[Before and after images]
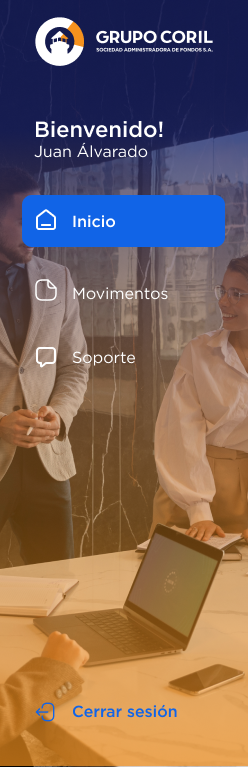
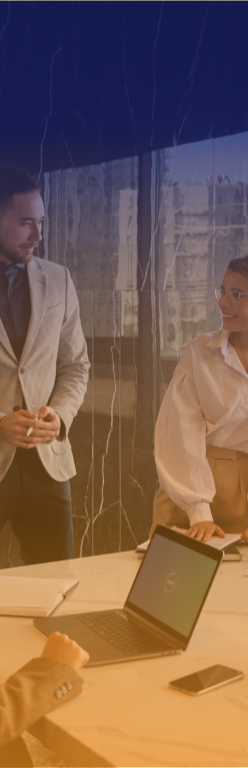
left menu bar done

diff --git a/src/app/core/components/menu-bar/menu-bar.component.scss b/src/app/core/components/menu-bar/menu-bar.component.scss
@@ -1,0 +1,151 @@
+@import "../../../../styles/variables.scss";
+
+.menu-bar {
+  display: none;
+}
+
+@media (min-width: 800px) {
+  .menu-bar {
+    font-family: "GothamMedium";
+    min-height: 100vh;
+    width: 19rem;
+    display: flex;
+    display: -webkit-flex;
+    flex-direction: column;
+    align-items: start;
+    justify-content: start;
+    gap: 5rem;
+    background-image: url("../../../../assets/background.png");
+    background-repeat: no-repeat;
+    background-size: cover;
+
+    &__logo {
+      padding-top: 2rem;
+      padding-left: 3rem;
+    }
+
+    &__options {
+      display: flex;
+      display: -webkit-flex;
+      flex-direction: column;
+    }
+
+    &__info {
+      color: white;
+      display: flex;
+      display: -webkit-flex;
+      flex-direction: column;
+      padding-left: 1.5rem;
+      height: 2rem;
+      gap: 1rem;
+    }
+
+    &__title {
+      font-size: 1.375rem;
+    }
+
+    &__subtitle {
+      font-size: 1rem;
+      font-weight: 300;
+      font-family: "GothamLight" !important;
+    }
+
+    &__options {
+      display: flex;
+      display: -webkit-flex;
+      flex-direction: column;
+      align-items: start;
+      padding-left: 2.4rem;
+      gap: 1rem;
+    }
+
+    &__button {
+      border: none;
+      cursor: pointer;
+      display: flex;
+      display: -webkit-flex;
+      align-items: center;
+      flex-direction: row;
+      gap: 1rem;
+      width: 15rem;
+      padding-top: 0.4rem;
+      padding-bottom: 0.4rem;
+      background-color: transparent;
+      border-radius: 0.6rem;
+
+      &:hover {
+        background-color: $tertiary-color;
+        transition-duration: 0.5s;
+      }
+
+      &-icon {
+        width: 2rem;
+        padding-left: 1rem;
+      }
+
+      &-name {
+        -webkit-flex: auto;
+        flex: auto;
+        padding-top: 1rem;
+        font-size: 1rem;
+        color: white;
+        font-weight: 300;
+        font-family: "GothamLight";
+        text-decoration: none;
+        &:hover {
+          font-weight: 500;
+          font-family: "GothamMedium";
+          text-decoration: underline;
+        }
+      }
+    }
+
+    &__logout {
+      position: absolute;
+      bottom: 2.5rem;
+      padding-left: 2.4rem;
+    }
+
+    &__logout-button {
+      border: none;
+      cursor: pointer;
+      display: flex;
+      display: -webkit-flex;
+      align-items: center;
+      flex-direction: row;
+      gap: 1rem;
+      width: 15rem;
+      padding-top: 0.4rem;
+      padding-bottom: 0.4rem;
+      background-color: transparent;
+      border-radius: 0.6rem;
+
+      &:hover {
+        background-color: white;
+        transition-duration: 0.5s;
+      }
+
+      &-icon {
+        width: 2rem;
+        padding-left: 1rem;
+      }
+
+      &-name {
+        -webkit-flex: auto;
+        flex: auto;
+        padding-top: 1rem;
+        font-size: 1rem;
+        color: $tertiary-color;
+        text-decoration: none;
+        font-weight: 500;
+        font-family: "GothamMedium";
+
+        &:hover {
+          font-weight: 700;
+          font-family: "GothamBold";
+          text-decoration: underline;
+        }
+      }
+    }
+  }
+}

diff --git a/src/app/core/components/navbar/navbar.component.scss b/src/app/core/components/navbar/navbar.component.scss
@@ -4,7 +4,7 @@
   font-family: "GothamMedium";
   height: 5rem;
   background-color: white;
-  min-width: 100vw;
+  min-width: calc(100vw);
   display: flex;
   display: -webkit-flex;
   flex-direction: row;
@@ -12,7 +12,7 @@
   justify-content: space-between;
 
   &__brand {
-    width: 20rem;
+    width: 15rem;
     display: flex;
     display: -webkit-flex;
     padding-left: 1.5rem;
@@ -62,6 +62,8 @@
       & > .main-navbar__title {
         padding-top: 0.5rem;
         color: $primary-color;
+        font-weight: 700;
+        font-family: 'GothamBold';
       }
     }
 
@@ -78,6 +80,7 @@
       display: flex;
       display: -webkit-flex;
       flex-direction: column;
+      align-items: end;
       gap: .5rem;
 
       &--valid {
@@ -93,6 +96,9 @@
         padding-top: 0.5rem;
         color: $secondary-color;
         font-size: 1.125rem;
+        font-weight: 700;
+        font-family: 'GothamBold';
+        text-overflow: ellipsis;
       }
       
       & > .main-navbar__subtitle {
@@ -113,5 +119,11 @@
         color: $primary-color;
       }
     }
+  }
+}
+
+@media (min-width: 800px) {
+  .main-navbar {
+    min-width: calc(100vw - 19rem);
   }
 }

diff --git a/src/app/core/components/menu-bar/menu-bar.component.ts b/src/app/core/components/menu-bar/menu-bar.component.ts
@@ -1,0 +1,29 @@
+import { Component } from '@angular/core';
+import { CATEGORY_OPTIONS } from '../../constants/category-option';
+import { MatIconModule, MatIconRegistry } from '@angular/material/icon';
+import { CommonModule } from '@angular/common';
+import { HttpClientModule } from '@angular/common/http';
+import { MatIconService } from '../../services/material-icon.service';
+import { SidebarService } from '../sidebar/sidebar.service';
+import { DomSanitizer } from '@angular/platform-browser';
+
+@Component({
+  selector: 'app-menu-bar',
+  standalone: true,
+  imports: [MatIconModule, HttpClientModule, CommonModule],
+  templateUrl: './menu-bar.component.html',
+  styleUrls: ['./menu-bar.component.scss'],
+  providers: [MatIconService, MatIconRegistry]
+})
+export class MenuBarComponent {
+  userName = "Luis Alvarado"
+  categories = CATEGORY_OPTIONS
+  constructor(
+    private service: MatIconService,
+    public sidebarService: SidebarService,
+    private matIconRegistry: MatIconRegistry, private domSanitizer: DomSanitizer
+  ) {
+    this.service.registerSvgIcons(this.matIconRegistry, this.domSanitizer);
+   }
+  
+}

diff --git a/src/app/core/components/menu-bar/menu-bar.component.html b/src/app/core/components/menu-bar/menu-bar.component.html
@@ -1,0 +1,33 @@
+<div class="menu-bar">
+  <img class="menu-bar__logo" src="/assets/coril-logo.svg" alt="logo" />
+  <div class="menu-bar__info">
+    <span class="menu-bar__info menu-bar__title"> Bienvenido! </span>
+    <span class="menu-bar__info menu-bar__subtitle">
+      {{ userName }}
+    </span>
+  </div>
+
+  <div class="menu-bar__options">
+    <button *ngFor="let cat of categories" class="menu-bar__button">
+      <mat-icon
+        class="menu-bar__button menu-bar__button-icon"
+        svgIcon="{{ cat.icon }}"
+        aria-hidden="true"
+      ></mat-icon>
+      <span class="menu-bar__button menu-bar__button-name">
+        {{ cat.name }}
+      </span>
+    </button>
+  </div>
+
+  <div class="menu-bar__logout">
+    <button class="menu-bar__logout-button">
+    <mat-icon
+      class="menu-bar__logout-button menu-bar__logout-button-icon"
+      svgIcon="logout"
+      aria-hidden="true"
+    ></mat-icon>
+    <span class="menu-bar__logout-button menu-bar__logout-button-name"> Cerrar Sesión</span>
+    </button>
+  </div>
+</div>

diff --git a/src/app/features/home/pages/dashboard/dashboard.component.ts b/src/app/features/home/pages/dashboard/dashboard.component.ts
@@ -1,4 +1,5 @@
 import { Component } from '@angular/core';
+import { MenuBarComponent } from 'src/app/core/components/menu-bar/menu-bar.component';
 import { NavbarComponent } from 'src/app/core/components/navbar/navbar.component';
 import { SidebarComponent } from 'src/app/core/components/sidebar/sidebar.component';
 import { SidebarService } from 'src/app/core/components/sidebar/sidebar.service';
@@ -7,7 +8,7 @@ import { SidebarService } from 'src/app/core/components/sidebar/sidebar.service'
   selector: 'app-dashboard',
   standalone: true,
   templateUrl: './dashboard.component.html',
-  imports: [SidebarComponent, NavbarComponent],
+  imports: [SidebarComponent, NavbarComponent, MenuBarComponent],
   styleUrls: ['./dashboard.component.scss']
 })
 export class DashboardComponent {

diff --git a/src/app/core/components/menu-bar/menu-bar.component.spec.ts b/src/app/core/components/menu-bar/menu-bar.component.spec.ts
@@ -1,0 +1,21 @@
+import { ComponentFixture, TestBed } from '@angular/core/testing';
+
+import { MenuBarComponent } from './menu-bar.component';
+
+describe('MenuBarComponent', () => {
+  let component: MenuBarComponent;
+  let fixture: ComponentFixture<MenuBarComponent>;
+
+  beforeEach(() => {
+    TestBed.configureTestingModule({
+      declarations: [MenuBarComponent]
+    });
+    fixture = TestBed.createComponent(MenuBarComponent);
+    component = fixture.componentInstance;
+    fixture.detectChanges();
+  });
+
+  it('should create', () => {
+    expect(component).toBeTruthy();
+  });
+});

diff --git a/src/styles.scss b/src/styles.scss
@@ -2,7 +2,7 @@
 
 @font-face {
     font-family: 'GothamLight';
-    src: url('assets/fonts/Gotham/GothamMedium.ttf') format('truetype');
+    src: url('assets/fonts/Gotham/GothamLight.ttf') format('truetype');
     font-weight: 300;
     font-style: normal;
 }
@@ -18,7 +18,7 @@
 
 @font-face {
     font-family: 'GothamBold';
-    src: url('assets/fonts/Gotham/GothamMedium.ttf') format('truetype');
+    src: url('assets/fonts/Gotham/GothamBold.ttf') format('truetype');
     font-weight: 700;
     font-style: normal;
 }

diff --git a/src/app/core/services/material-icon.service.ts b/src/app/core/services/material-icon.service.ts
@@ -86,6 +86,11 @@ export class MatIconService {
         domSanitizer.bypassSecurityTrustResourceUrl(
           '../assets/green-check-icon.svg'
         )
+      ).addSvgIcon(
+        'logout',
+        domSanitizer.bypassSecurityTrustResourceUrl(
+          '../assets/logout-icon.svg'
+        )
       );
   }
 }

diff --git a/src/app/core/constants/category-option.ts b/src/app/core/constants/category-option.ts
@@ -1,0 +1,5 @@
+export const CATEGORY_OPTIONS = [
+    {id: 1, name:'Inicio', icon: "home"},
+    {id: 2, name:'Movimientos', icon: "document"},
+    {id: 3, name:'Soporte', icon: "message"},
+];

diff --git a/src/styles/variables.scss b/src/styles/variables.scss
@@ -4,6 +4,7 @@
 
 $primary-color: #0a3d8d;
 $secondary-color: #14205b;
+$tertiary-color: #1164e7;
 $background-color: #f3f3fa;
 $success-color: #12ac59;
 $white-ff: rgb(238, 235, 235);

diff --git a/src/app/app.module.ts b/src/app/app.module.ts
@@ -6,7 +6,7 @@ import { AppRoutingModule } from './app-routing.module';
 
 @NgModule({
   declarations: [
-    AppComponent,
+    AppComponent
   ],
   imports: [
     BrowserModule,

diff --git a/src/app/features/home/pages/dashboard/dashboard.component.html b/src/app/features/home/pages/dashboard/dashboard.component.html
@@ -1,4 +1,5 @@
 <div class="dashboard">
+  <app-menu-bar> </app-menu-bar>
   <app-navbar></app-navbar>
   <app-sidebar> </app-sidebar>
 </div>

▶ _GOAL OF THE EXERCISE_:
The lines sought are those in the data above that include the string "GothamMedium"; copy each one.

▶ _YOUR SOLUTION_:
+    font-family: "GothamMedium";
+          font-family: "GothamMedium";
+        font-family: "GothamMedium";
   font-family: "GothamMedium";
-    src: url('assets/fonts/Gotham/GothamMedium.ttf') format('truetype');
-    src: url('assets/fonts/Gotham/GothamMedium.ttf') format('truetype');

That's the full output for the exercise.